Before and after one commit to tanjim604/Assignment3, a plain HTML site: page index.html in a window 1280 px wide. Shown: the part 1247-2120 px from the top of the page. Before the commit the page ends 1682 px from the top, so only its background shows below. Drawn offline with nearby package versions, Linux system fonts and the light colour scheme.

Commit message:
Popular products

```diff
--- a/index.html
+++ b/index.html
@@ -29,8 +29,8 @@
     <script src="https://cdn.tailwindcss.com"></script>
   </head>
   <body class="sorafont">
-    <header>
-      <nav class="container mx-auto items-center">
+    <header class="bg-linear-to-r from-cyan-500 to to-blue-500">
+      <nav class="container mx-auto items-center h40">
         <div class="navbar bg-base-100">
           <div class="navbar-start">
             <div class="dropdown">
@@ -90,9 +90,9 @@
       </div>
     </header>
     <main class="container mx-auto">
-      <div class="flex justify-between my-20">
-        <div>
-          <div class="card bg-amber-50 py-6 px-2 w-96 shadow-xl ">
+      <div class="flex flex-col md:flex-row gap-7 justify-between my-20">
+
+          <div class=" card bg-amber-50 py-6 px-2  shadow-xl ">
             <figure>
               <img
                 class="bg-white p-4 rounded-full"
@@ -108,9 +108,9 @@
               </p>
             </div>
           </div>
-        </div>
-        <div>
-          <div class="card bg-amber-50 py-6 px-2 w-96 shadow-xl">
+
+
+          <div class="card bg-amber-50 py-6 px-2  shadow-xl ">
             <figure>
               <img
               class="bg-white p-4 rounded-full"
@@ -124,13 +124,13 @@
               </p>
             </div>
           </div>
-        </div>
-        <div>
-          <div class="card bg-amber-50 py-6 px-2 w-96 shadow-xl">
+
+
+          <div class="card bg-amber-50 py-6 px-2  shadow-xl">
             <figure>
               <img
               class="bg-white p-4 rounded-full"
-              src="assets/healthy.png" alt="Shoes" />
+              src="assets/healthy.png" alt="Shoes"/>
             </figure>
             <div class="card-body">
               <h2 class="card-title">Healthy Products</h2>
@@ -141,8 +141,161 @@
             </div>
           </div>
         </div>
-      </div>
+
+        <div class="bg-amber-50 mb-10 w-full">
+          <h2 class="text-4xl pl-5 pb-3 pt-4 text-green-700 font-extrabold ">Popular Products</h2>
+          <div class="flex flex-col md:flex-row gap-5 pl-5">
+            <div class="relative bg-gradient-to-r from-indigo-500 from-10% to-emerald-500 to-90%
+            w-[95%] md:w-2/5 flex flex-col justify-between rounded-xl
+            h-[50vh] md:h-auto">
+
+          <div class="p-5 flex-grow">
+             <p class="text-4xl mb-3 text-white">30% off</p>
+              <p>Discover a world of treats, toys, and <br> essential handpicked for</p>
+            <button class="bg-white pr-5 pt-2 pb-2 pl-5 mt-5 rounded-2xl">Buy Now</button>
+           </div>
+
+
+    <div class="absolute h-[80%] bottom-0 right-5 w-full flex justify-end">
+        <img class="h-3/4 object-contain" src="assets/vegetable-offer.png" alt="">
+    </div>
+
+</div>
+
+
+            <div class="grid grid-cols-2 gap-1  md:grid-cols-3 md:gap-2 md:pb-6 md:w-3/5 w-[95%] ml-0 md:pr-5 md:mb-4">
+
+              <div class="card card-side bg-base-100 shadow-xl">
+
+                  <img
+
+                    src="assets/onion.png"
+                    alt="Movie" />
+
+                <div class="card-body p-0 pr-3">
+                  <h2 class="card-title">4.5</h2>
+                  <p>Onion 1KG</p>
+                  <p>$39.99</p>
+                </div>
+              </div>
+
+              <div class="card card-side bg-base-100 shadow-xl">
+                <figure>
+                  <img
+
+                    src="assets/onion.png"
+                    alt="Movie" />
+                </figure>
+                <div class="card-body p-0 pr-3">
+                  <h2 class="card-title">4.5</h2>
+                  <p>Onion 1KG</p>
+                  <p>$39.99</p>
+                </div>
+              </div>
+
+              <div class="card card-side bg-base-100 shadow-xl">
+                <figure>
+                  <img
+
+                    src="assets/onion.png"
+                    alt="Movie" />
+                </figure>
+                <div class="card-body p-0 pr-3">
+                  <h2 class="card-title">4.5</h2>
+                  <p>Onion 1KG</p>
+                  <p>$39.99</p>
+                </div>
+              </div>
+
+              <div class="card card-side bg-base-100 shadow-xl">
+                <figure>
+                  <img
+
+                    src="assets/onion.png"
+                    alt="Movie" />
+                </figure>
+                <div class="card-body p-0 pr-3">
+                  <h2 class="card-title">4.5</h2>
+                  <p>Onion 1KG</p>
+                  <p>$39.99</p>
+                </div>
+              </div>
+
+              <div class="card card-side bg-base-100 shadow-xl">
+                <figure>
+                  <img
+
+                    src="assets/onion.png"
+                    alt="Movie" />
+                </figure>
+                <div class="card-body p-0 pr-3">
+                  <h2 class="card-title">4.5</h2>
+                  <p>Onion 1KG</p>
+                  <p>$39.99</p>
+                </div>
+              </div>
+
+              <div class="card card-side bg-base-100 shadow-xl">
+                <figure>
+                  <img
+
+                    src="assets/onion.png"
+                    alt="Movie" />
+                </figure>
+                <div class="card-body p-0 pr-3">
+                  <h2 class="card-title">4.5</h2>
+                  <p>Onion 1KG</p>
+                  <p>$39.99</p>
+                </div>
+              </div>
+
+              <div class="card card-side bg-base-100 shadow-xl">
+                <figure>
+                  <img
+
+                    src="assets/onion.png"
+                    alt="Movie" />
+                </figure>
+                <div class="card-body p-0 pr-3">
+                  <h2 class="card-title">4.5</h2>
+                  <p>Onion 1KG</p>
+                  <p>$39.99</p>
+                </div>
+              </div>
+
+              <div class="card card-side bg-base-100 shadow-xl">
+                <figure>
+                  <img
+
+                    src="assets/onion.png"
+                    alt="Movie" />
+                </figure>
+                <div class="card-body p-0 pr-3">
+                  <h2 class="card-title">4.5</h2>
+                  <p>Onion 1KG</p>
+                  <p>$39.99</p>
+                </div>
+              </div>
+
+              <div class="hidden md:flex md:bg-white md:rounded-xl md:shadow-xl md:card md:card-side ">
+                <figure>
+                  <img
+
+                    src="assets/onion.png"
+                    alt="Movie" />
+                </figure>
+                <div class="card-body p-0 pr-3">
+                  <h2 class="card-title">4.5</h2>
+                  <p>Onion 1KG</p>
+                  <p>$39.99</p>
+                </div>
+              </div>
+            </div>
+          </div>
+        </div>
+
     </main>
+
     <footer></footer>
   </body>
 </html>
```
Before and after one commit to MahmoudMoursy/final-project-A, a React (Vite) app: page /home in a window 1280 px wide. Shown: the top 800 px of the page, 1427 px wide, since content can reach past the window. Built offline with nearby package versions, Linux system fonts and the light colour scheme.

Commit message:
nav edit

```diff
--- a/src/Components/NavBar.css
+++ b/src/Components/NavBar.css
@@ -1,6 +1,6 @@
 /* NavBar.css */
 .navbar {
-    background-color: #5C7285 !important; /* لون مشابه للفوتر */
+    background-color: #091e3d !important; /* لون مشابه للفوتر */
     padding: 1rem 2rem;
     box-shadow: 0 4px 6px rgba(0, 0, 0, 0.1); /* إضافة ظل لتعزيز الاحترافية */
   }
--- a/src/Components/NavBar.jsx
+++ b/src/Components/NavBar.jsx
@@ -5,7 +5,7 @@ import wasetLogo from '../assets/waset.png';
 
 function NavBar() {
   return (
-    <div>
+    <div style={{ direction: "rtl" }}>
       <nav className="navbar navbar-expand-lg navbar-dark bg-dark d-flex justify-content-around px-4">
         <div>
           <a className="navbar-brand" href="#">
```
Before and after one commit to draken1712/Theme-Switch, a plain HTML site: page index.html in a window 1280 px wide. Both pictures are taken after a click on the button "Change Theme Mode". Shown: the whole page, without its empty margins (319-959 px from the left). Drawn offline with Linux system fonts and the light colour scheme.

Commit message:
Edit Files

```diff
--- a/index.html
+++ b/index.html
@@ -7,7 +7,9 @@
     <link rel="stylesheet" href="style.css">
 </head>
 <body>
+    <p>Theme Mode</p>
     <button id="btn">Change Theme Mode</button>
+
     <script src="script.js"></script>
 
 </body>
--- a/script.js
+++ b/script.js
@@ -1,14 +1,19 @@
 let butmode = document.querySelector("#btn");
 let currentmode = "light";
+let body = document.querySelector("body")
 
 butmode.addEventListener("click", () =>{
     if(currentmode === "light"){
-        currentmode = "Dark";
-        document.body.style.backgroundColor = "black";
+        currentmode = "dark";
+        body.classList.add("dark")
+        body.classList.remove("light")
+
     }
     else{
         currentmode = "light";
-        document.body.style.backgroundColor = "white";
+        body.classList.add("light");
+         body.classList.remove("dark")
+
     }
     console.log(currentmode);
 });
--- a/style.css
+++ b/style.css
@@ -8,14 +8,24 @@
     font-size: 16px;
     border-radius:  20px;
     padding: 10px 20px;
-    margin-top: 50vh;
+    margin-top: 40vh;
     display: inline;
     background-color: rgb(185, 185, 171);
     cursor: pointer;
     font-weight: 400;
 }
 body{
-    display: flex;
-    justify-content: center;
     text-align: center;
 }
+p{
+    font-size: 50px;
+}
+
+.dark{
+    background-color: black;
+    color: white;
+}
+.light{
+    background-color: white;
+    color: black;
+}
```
=-=-=
Copy, from the data above, every line where the word "amber" appears.

**TASK ANSWER:**
-          <div class="card bg-amber-50 py-6 px-2 w-96 shadow-xl ">
+          <div class=" card bg-amber-50 py-6 px-2  shadow-xl ">
-          <div class="card bg-amber-50 py-6 px-2 w-96 shadow-xl">
+          <div class="card bg-amber-50 py-6 px-2  shadow-xl ">
-          <div class="card bg-amber-50 py-6 px-2 w-96 shadow-xl">
+          <div class="card bg-amber-50 py-6 px-2  shadow-xl">
+        <div class="bg-amber-50 mb-10 w-full">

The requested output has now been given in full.